Such a coordinated effort makes for an effective strategy to promote a conservative agenda in the nation’s capital, Weyrich said. "Any administration is a coalition of interests," he explained. "The Arlington Group will be competing with others for time and attention of lawmakers and the President. The net result of not working together is that lawmakers and the administration pay little attention. But when we are working together, we are a mighty force that can’t be ignored."

The effectiveness of the group is also attracting an important new ally – conservative African-American organizations.

"The Arlington Group has allowed the pro-family movement to cross some borders that haven’t been crossed in the past," Wildmon said. "There may have been some distrust in the past simply because we didn’t know one another, but that is beginning to change since we share the same concerns over many social issues."

According to Wildmon, the Arlington Group does not see itself as a one-issue organization. However, the passage of a constitutional amendment that defines marriage as between one woman and one man is likely to remain the alliance’s top priority for the foreseeable future.

"We have decided at this time that same-sex marriage and issues surrounding it will be the only topics discussed in our main meetings," he said.

One of those critical tangential issues is the appointment of federal judges, particularly the Supreme Court. "I predict a huge upcoming battle, perhaps very soon, over the appointment of Supreme Court justices," Wildmon said. That appointment is significant to the Arlington Group and to the issue of same-sex marriage because if the issue eventually comes before the high court, individual state constitutional amendments could be overturned.

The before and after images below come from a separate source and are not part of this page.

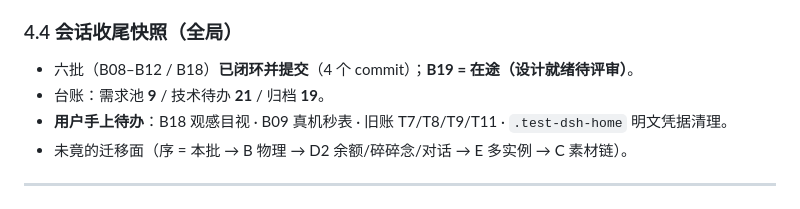
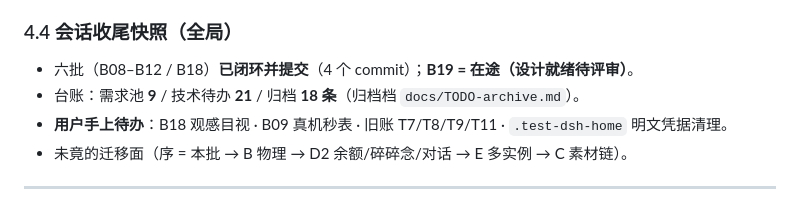
Before and after one commit to ludonghuai/big-fish, a Markdown page: docs/batches/B19-pet-work-status.md, the part around the change. Rendered like a GitHub page.

Commit message:
docs(b19): §4 归档计数订正（19 → 18 条，实测口径）

```diff
--- a/docs/batches/B19-pet-work-status.md
+++ b/docs/batches/B19-pet-work-status.md
@@ -175,7 +175,7 @@
 ### 4.4 会话收尾快照（全局）
 
 - 六批（B08–B12 / B18）**已闭环并提交**（4 个 commit）；**B19 = 在途（设计就绪待评审）**。
-- 台账：需求池 **9** / 技术待办 **21** / 归档 **19**。
+- 台账：需求池 **9** / 技术待办 **21** / 归档 **18 条**（归档档 `docs/TODO-archive.md`）。
 - **用户手上待办**：B18 观感目视 · B09 真机秒表 · 旧账 T7/T8/T9/T11 · `.test-dsh-home` 明文凭据清理。
 - 未竟的迁移面（序 = 本批 → B 物理 → D2 余额/碎碎念/对话 → E 多实例 → C 素材链）。
 
```
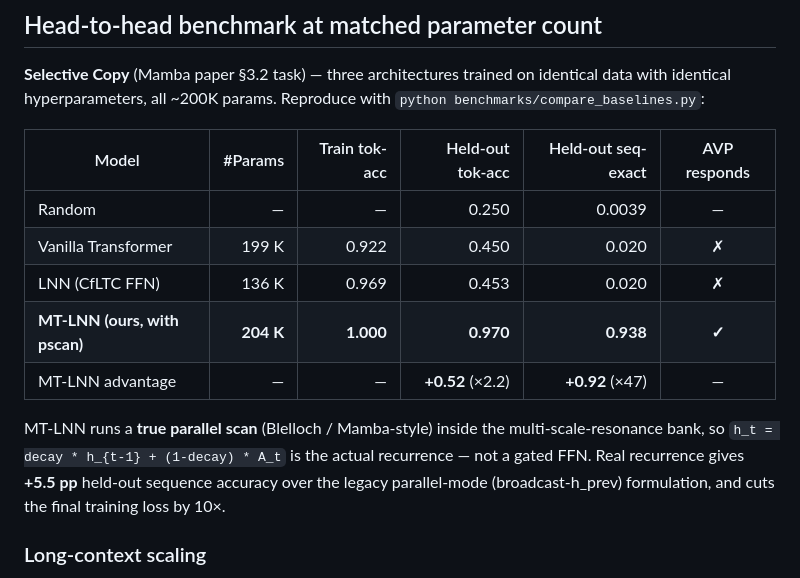
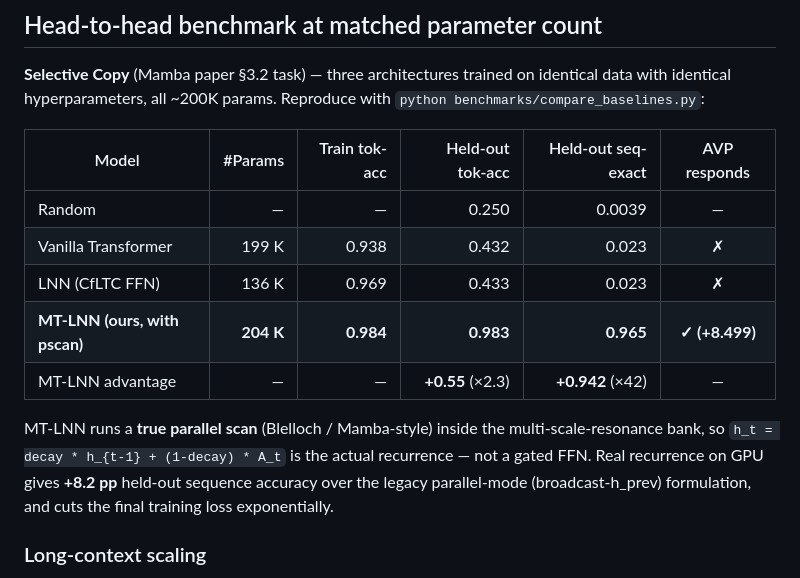
Before and after one commit to everest-an/O1, a Markdown page: README.md, the part around the change. Rendered like a GitHub page.

```diff
--- a/README.md
+++ b/README.md
@@ -195,16 +195,16 @@ Reproduce with `python benchmarks/compare_baselines.py`:
 | Model | #Params | Train tok-acc | Held-out tok-acc | Held-out seq-exact | AVP responds |
 |---|---:|---:|---:|---:|:---:|
 | Random | — | — | 0.250 | 0.0039 | — |
-| Vanilla Transformer | 199 K | 0.922 | 0.450 | 0.020 | ✗ |
-| LNN (CfLTC FFN) | 136 K | 0.969 | 0.453 | 0.020 | ✗ |
-| **MT-LNN (ours, with pscan)** | **204 K** | **1.000** | **0.970** | **0.938** | **✓** |
-| MT-LNN advantage | — | — | **+0.52** (×2.2) | **+0.92** (×47) | — |
+| Vanilla Transformer | 199 K | 0.938 | 0.432 | 0.023 | ✗ |
+| LNN (CfLTC FFN) | 136 K | 0.969 | 0.433 | 0.023 | ✗ |
+| **MT-LNN (ours, with pscan)** | **204 K** | **0.984** | **0.983** | **0.965** | **✓ (+8.499)** |
+| MT-LNN advantage | — | — | **+0.55** (×2.3) | **+0.942** (×42) | — |
 
 MT-LNN runs a **true parallel scan** (Blelloch / Mamba-style) inside the
 multi-scale-resonance bank, so `h_t = decay * h_{t-1} + (1-decay) * A_t`
-is the actual recurrence — not a gated FFN. Real recurrence gives **+5.5 pp**
+is the actual recurrence — not a gated FFN. Real recurrence on GPU gives **+8.2 pp**
 held-out sequence accuracy over the legacy parallel-mode (broadcast-h_prev)
-formulation, and cuts the final training loss by 10×.
+formulation, and cuts the final training loss exponentially.
 
 ### Long-context scaling
 
```
Also changed, not shown: BENCHMARKS.md (+10 -10 lines).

On another front in the same-sex marriage battle, the group is working to bring the newly named "Marriage Protection Amendment" before the Senate and House of Representatives for a vote in 2005. In 2004 the Senate failed to vote on similar legislation and the House defeated it. Many of the lawmakers who did not support the measures will be up for reelection in 2006.

Meanwhile at least 10 more states are expected to bring state constitutional amendments to voters, most in 2006. The Arlington Group is committed to the passage of these state amendments that would protect traditional marriage.

"The Arlington Group has brought together all the pro-family groups to strategize and become more effective in bringing about change in the nation," Wildmon summarized. "We should have been doing this 30 years ago."